§ AIM OF THE EXERCISE: Using the listing that follows, return every line with the word "seed".

+ + + + +

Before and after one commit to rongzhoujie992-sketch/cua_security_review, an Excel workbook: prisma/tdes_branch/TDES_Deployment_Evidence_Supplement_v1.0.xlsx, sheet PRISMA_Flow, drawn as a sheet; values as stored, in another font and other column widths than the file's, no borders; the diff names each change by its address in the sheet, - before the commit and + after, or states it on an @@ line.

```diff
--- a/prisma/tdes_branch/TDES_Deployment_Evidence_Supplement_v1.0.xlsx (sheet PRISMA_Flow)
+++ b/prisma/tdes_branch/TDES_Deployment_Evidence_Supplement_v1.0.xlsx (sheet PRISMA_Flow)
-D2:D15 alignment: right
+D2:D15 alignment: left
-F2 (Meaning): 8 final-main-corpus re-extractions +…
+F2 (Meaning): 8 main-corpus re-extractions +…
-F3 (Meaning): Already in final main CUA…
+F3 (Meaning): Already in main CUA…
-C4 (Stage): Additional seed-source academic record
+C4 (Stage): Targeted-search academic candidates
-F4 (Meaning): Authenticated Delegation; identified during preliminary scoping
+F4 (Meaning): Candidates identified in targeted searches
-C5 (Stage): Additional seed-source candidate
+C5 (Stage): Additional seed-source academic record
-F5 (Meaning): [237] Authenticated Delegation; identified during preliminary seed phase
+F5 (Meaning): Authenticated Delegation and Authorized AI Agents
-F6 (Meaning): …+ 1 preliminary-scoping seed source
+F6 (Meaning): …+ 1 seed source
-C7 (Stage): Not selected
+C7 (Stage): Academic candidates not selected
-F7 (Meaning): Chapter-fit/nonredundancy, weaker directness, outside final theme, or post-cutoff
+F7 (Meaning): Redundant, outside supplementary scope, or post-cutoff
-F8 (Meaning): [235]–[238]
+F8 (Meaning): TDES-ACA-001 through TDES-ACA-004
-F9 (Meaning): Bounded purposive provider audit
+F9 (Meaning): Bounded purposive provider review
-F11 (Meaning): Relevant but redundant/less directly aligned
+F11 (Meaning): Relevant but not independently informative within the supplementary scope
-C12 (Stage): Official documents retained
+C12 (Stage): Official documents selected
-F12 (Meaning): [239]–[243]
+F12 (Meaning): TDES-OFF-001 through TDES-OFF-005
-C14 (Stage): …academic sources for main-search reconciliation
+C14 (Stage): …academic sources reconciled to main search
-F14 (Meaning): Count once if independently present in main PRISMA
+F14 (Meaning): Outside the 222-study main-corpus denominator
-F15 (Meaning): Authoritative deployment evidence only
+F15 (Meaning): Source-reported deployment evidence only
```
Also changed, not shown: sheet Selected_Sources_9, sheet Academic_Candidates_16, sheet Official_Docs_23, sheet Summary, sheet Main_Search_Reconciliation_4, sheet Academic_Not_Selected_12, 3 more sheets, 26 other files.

+ + + + +

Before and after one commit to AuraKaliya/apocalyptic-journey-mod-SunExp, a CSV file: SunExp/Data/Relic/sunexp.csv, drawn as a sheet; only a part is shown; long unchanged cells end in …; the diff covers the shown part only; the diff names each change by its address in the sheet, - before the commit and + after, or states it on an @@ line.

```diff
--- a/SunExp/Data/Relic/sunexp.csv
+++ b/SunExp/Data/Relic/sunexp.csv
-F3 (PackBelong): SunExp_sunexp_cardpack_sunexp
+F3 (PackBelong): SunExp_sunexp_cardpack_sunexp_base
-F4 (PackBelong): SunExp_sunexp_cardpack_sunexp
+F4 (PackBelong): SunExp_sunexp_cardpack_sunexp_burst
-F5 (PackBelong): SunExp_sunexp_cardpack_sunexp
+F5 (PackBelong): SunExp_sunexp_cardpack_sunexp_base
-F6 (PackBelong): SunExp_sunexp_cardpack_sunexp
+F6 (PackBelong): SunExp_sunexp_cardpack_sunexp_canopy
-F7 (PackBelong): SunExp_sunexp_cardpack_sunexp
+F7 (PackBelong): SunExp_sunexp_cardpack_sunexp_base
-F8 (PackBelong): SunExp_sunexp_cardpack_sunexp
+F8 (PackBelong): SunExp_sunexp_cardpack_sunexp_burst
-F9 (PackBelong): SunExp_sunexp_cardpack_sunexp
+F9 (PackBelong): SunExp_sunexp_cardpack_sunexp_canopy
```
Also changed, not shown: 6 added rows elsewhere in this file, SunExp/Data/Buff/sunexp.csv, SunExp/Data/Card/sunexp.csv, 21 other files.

+ + + + +

§ ANSWER FOR THE TASK:
-C4 (Stage): Additional seed-source academic record
-C5 (Stage): Additional seed-source candidate
+C5 (Stage): Additional seed-source academic record
-F5 (Meaning): [237] Authenticated Delegation; identified during preliminary seed phase
-F6 (Meaning): …+ 1 preliminary-scoping seed source
+F6 (Meaning): …+ 1 seed source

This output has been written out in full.